That was the point pragmatism kicked in, and I explained calmly to the operator what had happened, where we were and that we needed assistance. They ordered a paramedic and stayed on the line until the guy arrived. Lisa continued to apply pressure to the wound – possibly a side-effect of watching too many medical dramas, but it worked out well in the end. Anyway, the paramedic came in and dressed the wound and took him and Lisa out to the nearest Accident & Emergency in a town 30 minutes away. I followed in our car.
I remember just before jumping in the car, my mother and sister both looking at me dubiously. “You can’t handle the sight of blood, are you sure you’re alright to drive?” they asked, noting that I’d already gone deathly pale. I don’t know what propelled me, but I followed the medic and was arriving at the hospital at the same time Lisa and Daniel were. Some speed limits might have been broken in the process.
Whatever adrenaline we’d mustered during his initial wrist-slashing drained away quickly after a few hours waiting in the A&E department. We all felt knackered. And to cap it all, it was the same A&E that my father had been brought to when he collapsed at home and before he was admitted to cancer ward. I even recognized the same staff from that night, and so soon after the funeral, found it hard to cope with. These people wandering around doing their jobs probably didn’t remember the man brought in with breathing difficulties and his worried family. And seeing that place again brought it home how quickly everything changed.
Anyway, that plus the tiredness plus the jagged wound plus the not having eaten anything were slowly taking their toll. Eventually, one of the doctors came in and started trying to remove the dressing from Dan’s wrist. Blood had dried to it and he screamed in a mixture of pain and fear. We tried to distract him while she tried to get to the wound, but eventually she gave up in frustration and called some colleagues in to help.
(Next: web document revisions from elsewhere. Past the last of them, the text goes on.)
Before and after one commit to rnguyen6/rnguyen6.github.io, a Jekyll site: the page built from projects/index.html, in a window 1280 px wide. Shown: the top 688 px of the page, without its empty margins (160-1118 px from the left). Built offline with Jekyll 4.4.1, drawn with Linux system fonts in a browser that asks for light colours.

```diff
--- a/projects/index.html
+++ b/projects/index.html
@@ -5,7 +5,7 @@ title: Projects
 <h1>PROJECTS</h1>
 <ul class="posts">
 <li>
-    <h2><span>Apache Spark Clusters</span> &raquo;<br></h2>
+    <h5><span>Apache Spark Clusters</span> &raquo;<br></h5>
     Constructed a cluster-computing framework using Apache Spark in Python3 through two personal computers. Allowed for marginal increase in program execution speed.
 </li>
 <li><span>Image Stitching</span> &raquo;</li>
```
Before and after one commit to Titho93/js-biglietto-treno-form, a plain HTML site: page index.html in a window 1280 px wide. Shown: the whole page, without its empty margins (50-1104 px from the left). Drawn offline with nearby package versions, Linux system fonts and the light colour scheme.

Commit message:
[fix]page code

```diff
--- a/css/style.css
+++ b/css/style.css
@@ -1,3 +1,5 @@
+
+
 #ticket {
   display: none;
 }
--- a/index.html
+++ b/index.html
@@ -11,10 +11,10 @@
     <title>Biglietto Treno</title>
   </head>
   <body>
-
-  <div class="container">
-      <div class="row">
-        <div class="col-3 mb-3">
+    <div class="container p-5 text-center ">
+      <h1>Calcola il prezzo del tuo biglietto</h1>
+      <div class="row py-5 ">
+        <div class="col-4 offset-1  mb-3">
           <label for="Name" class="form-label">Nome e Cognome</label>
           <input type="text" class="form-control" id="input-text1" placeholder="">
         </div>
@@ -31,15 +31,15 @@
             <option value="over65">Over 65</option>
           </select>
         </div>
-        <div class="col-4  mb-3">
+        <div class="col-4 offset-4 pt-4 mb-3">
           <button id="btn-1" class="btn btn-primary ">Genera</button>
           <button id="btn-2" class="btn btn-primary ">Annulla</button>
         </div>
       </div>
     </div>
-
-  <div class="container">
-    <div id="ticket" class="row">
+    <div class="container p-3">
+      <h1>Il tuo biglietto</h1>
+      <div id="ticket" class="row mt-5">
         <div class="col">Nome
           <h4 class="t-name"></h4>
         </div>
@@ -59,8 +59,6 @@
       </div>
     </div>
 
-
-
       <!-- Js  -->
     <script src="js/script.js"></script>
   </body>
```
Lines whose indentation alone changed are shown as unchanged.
I took a back seat at that point, but suddenly started feeling dizzy. Yep, that was the colour draining out of my face. This had happened before, and I knew what was about to happen. I muttered to Lisa that I was feeling faint, and she pushed me into that old head-between-the-legs position. Oh, but it was too late for that. I propped my head on my arm on the side of a desk and slowly, gracelessly, slid to the ground as the world literally disappeared and everything went black. The last thing I remember is Dan watching me as my face slid past his on the way to the floor.
The drama queen in me must’ve surfaced, because I remember hearing myself muttering that I couldn’t take this anymore and blah blah blah. shamefacedly, I decided to go and wait in the car while Daniel’s wrist was X-Rayed.
As you might imagine, this post was written months ago. I wanted to record the event, but forgot to post it.
Daniel’s wrist eventually healed. We were worried that he would have problems using his hand as a result of severed tendons, but by doing the exercises that we’d been given at the hospital, he has recovered.
He still has a horrendous, ugly scar running across his wrist, and he’ll probably always have to explain what happened when people notice his wrist and ask. On the other hand, he’s become much more cautious about touching windows and doors – which is not a bad thing considering.